**YOUR GOAL:**
State, as a bare number, how many lines below contain "stroke".

**Content revision data:**
--------------------------------------------------
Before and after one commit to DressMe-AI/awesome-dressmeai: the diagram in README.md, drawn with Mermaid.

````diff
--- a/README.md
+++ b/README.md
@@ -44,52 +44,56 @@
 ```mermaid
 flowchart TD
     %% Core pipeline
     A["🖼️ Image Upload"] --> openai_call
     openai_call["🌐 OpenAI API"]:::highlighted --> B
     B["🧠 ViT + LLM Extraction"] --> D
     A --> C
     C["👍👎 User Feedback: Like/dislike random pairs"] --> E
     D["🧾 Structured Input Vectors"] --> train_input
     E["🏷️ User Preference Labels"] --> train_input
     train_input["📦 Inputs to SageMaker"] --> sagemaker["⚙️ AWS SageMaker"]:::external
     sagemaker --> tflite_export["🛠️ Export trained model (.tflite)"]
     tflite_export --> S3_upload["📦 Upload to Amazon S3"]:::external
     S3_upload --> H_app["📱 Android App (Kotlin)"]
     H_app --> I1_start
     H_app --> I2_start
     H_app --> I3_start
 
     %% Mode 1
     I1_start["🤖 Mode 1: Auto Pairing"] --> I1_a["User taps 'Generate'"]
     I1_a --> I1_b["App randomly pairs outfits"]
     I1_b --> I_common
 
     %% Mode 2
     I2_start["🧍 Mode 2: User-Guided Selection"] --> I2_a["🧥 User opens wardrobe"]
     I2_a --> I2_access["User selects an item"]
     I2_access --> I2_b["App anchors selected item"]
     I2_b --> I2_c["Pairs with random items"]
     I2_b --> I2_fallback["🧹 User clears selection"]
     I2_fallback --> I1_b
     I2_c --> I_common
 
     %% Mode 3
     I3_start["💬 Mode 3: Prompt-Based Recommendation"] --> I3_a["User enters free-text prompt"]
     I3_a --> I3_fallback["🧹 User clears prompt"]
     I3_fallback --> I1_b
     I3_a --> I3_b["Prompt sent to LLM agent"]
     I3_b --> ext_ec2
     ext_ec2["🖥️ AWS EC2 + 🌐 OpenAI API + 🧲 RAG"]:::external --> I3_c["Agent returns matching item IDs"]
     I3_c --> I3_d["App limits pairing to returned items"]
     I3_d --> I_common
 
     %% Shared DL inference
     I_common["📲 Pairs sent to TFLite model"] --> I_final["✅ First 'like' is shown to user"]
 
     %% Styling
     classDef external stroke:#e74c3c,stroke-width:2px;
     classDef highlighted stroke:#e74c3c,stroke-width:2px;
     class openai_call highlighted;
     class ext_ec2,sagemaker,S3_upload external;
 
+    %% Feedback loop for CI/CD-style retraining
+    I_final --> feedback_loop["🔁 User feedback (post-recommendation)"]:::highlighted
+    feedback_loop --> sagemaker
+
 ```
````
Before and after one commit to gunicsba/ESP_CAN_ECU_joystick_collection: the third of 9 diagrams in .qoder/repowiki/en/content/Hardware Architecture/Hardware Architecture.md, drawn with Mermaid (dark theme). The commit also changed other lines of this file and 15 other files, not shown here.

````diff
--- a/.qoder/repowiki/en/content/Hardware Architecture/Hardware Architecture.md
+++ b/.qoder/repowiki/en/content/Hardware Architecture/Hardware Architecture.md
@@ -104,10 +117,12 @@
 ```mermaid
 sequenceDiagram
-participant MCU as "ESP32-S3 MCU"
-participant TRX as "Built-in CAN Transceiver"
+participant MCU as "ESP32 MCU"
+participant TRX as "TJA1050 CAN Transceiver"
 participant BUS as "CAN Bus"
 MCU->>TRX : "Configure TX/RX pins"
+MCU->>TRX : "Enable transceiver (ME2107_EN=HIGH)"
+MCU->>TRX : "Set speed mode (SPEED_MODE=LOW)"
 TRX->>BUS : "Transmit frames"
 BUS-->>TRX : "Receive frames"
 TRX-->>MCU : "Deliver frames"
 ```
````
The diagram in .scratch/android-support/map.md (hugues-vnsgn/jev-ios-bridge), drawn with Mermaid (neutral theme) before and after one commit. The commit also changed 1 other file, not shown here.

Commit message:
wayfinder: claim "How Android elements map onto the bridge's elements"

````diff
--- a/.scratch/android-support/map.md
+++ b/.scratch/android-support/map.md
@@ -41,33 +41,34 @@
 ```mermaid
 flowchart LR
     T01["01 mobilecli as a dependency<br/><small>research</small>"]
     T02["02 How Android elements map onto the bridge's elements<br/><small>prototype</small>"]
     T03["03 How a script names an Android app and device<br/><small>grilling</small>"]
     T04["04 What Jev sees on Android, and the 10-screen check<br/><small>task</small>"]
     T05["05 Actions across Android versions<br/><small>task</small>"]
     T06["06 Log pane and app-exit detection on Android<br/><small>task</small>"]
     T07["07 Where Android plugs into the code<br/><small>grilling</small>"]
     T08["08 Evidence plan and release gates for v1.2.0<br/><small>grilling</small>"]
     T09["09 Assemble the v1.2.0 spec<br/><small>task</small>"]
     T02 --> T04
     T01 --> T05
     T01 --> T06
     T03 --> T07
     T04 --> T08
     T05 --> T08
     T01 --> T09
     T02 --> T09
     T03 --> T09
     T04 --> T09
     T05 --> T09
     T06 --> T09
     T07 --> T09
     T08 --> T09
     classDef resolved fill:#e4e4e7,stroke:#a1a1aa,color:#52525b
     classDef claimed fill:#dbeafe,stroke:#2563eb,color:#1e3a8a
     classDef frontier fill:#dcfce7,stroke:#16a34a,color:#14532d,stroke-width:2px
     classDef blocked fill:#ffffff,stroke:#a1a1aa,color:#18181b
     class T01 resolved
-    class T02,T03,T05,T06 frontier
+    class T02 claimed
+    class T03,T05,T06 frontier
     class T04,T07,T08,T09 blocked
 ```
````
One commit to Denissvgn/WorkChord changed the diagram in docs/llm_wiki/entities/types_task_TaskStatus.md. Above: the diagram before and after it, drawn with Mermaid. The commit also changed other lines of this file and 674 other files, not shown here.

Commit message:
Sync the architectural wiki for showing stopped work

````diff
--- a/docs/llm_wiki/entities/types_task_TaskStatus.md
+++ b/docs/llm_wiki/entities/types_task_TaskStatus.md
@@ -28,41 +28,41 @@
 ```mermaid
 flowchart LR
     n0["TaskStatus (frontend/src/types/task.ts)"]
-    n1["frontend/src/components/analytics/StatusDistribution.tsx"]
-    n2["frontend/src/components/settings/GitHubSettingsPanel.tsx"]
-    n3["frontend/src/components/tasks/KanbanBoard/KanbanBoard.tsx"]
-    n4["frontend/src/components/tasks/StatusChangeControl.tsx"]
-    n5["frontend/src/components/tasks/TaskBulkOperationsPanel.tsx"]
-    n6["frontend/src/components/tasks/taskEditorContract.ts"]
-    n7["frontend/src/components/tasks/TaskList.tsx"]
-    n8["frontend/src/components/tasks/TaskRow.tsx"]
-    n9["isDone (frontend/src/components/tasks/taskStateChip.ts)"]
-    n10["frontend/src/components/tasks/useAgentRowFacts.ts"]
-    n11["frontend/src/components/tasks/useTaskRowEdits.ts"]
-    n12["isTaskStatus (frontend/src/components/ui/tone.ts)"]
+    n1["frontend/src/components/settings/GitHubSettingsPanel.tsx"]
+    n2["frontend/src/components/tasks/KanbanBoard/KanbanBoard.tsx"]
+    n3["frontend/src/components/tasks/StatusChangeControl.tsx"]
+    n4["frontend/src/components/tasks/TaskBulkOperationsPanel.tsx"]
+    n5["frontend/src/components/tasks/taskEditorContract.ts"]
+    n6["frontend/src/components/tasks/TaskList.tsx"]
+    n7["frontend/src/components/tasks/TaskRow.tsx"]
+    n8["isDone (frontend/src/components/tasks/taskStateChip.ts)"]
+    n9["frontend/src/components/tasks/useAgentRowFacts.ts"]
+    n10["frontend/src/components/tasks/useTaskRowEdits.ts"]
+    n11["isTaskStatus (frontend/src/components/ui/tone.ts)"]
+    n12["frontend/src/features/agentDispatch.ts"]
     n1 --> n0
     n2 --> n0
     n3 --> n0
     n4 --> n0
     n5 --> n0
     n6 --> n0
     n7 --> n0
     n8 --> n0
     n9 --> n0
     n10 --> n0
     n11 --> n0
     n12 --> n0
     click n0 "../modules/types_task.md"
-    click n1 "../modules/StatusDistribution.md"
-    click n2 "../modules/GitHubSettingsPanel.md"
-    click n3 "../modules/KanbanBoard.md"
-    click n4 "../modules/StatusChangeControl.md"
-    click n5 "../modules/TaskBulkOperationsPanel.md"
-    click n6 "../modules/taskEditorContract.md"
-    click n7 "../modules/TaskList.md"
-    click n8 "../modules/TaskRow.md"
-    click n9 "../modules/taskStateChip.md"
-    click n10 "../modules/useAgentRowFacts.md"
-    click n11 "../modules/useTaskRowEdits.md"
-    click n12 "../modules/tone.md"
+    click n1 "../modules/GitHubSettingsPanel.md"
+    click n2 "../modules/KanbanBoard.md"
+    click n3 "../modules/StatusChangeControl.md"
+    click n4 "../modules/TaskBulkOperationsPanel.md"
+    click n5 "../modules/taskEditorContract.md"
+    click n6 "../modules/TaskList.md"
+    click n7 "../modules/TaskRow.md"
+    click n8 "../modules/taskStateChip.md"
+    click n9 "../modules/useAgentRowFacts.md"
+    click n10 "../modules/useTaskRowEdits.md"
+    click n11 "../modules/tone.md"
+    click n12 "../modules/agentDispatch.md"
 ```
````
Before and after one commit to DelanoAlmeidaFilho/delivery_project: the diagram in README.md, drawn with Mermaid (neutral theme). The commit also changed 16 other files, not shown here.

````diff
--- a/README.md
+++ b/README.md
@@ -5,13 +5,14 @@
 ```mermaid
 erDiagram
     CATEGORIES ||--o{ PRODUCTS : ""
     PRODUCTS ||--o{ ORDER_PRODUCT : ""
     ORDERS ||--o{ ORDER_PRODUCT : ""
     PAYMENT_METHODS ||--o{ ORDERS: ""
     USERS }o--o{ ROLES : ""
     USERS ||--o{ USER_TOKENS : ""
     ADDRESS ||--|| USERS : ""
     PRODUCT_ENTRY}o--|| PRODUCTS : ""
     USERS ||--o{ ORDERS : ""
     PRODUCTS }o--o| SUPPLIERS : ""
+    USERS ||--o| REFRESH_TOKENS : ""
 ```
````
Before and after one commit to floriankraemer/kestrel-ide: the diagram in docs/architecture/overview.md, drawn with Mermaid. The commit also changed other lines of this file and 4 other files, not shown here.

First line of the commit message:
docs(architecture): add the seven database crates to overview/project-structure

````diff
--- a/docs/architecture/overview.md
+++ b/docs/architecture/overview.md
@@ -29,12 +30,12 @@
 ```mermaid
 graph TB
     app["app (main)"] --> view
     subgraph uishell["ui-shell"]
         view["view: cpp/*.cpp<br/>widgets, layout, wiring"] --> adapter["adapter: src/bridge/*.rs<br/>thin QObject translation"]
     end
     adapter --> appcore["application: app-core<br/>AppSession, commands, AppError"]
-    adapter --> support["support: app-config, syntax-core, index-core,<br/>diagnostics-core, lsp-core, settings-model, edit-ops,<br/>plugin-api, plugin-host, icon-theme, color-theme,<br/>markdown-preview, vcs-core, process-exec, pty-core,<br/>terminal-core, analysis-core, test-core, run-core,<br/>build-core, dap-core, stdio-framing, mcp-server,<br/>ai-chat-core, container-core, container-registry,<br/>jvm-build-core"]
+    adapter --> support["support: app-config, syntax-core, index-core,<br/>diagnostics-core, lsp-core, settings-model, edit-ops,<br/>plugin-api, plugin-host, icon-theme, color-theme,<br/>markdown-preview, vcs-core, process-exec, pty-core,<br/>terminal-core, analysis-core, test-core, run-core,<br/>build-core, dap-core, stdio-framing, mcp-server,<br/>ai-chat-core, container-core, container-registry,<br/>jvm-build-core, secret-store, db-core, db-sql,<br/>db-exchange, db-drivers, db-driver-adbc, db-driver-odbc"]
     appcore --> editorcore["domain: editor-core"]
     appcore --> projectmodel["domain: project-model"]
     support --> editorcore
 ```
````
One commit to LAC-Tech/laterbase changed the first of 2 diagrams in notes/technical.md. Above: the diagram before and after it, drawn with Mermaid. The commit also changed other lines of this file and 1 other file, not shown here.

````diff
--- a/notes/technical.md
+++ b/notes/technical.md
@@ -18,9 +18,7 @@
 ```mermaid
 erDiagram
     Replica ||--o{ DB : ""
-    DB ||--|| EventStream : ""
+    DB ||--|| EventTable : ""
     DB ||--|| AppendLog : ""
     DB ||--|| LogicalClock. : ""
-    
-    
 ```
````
--------------------------------------------------
**SOLUTION TO THE PROBLEM:**
6